[Edit tracking data]
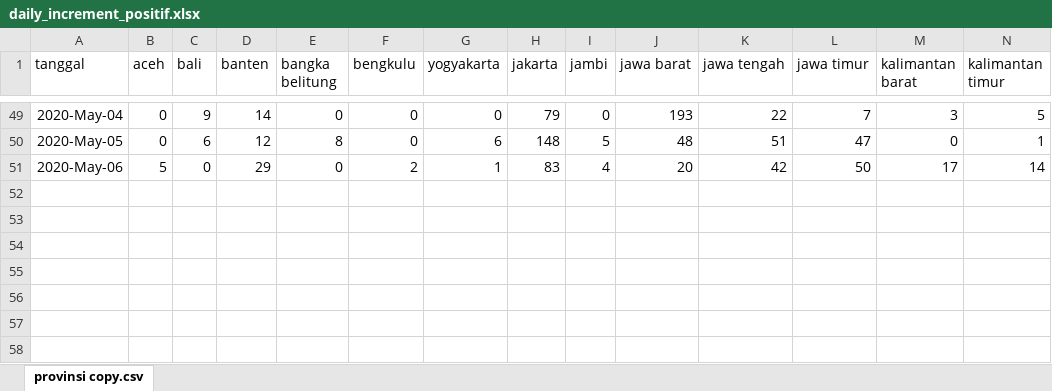
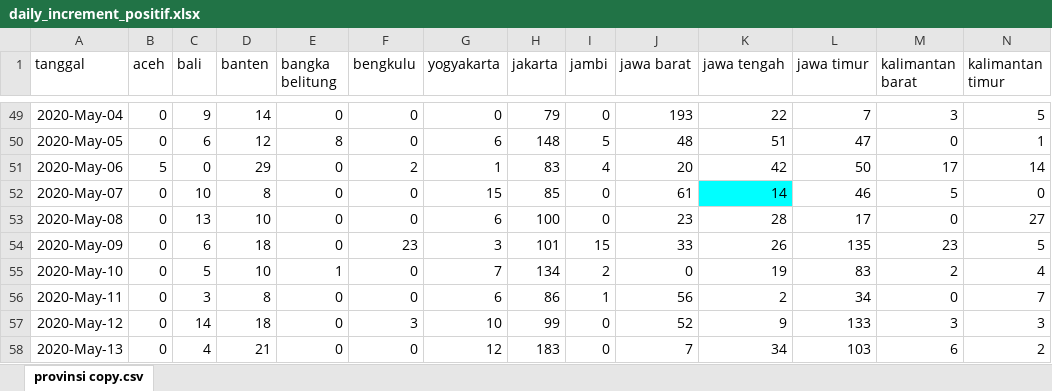
Before and after one commit to nuhamind2/indonesia-covid19, an Excel workbook: daily_increment_positif.xlsx, sheet provinsi copy.csv, drawn as a sheet; only a part is shown, gaps mark what is left out; values as stored, in another font and other column widths than the file's, no borders; rows hold the shown columns only; the diff covers the shown part only; the diff names each change by its address in the sheet, - before the commit and + after, or states it on an @@ line.

```diff
--- a/daily_increment_positif.xlsx (sheet provinsi copy.csv)
+++ b/daily_increment_positif.xlsx (sheet provinsi copy.csv)
+row 52: 2020-May-07 | 0 | 10 | 8 | 0 | 0 | 15 | 85 | 0 | 61 | 14 | 46 | 5 | 0
+row 53: 2020-May-08 | 0 | 13 | 10 | 0 | 0 | 6 | 100 | 0 | 23 | 28 | 17 | 0 | 27
+row 54: 2020-May-09 | 0 | 6 | 18 | 0 | 23 | 3 | 101 | 15 | 33 | 26 | 135 | 23 | 5
+row 55: 2020-May-10 | 0 | 5 | 10 | 1 | 0 | 7 | 134 | 2 | 0 | 19 | 83 | 2 | 4
+row 56: 2020-May-11 | 0 | 3 | 8 | 0 | 0 | 6 | 86 | 1 | 56 | 2 | 34 | 0 | 7
+row 57: 2020-May-12 | 0 | 14 | 18 | 0 | 3 | 10 | 99 | 0 | 52 | 9 | 133 | 3 | 3
+row 58: 2020-May-13 | 0 | 4 | 21 | 0 | 0 | 12 | 183 | 0 | 7 | 34 | 103 | 6 | 2
```
Also changed, not shown: 32 hidden or unhidden rows elsewhere in this sheet.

**YOUR INSTRUCTIONS:** Copy out each line of the records where the word "sheet" appears.

**EXERCISE RESPONSE:**
Before and after one commit to nuhamind2/indonesia-covid19, an Excel workbook: daily_increment_positif.xlsx, sheet provinsi copy.csv, drawn as a sheet; only a part is shown, gaps mark what is left out; values as stored, in another font and other column widths than the file's, no borders; rows hold the shown columns only; the diff covers the shown part only; the diff names each change by its address in the sheet, - before the commit and + after, or states it on an @@ line.
--- a/daily_increment_positif.xlsx (sheet provinsi copy.csv)
+++ b/daily_increment_positif.xlsx (sheet provinsi copy.csv)
Also changed, not shown: 32 hidden or unhidden rows elsewhere in this sheet.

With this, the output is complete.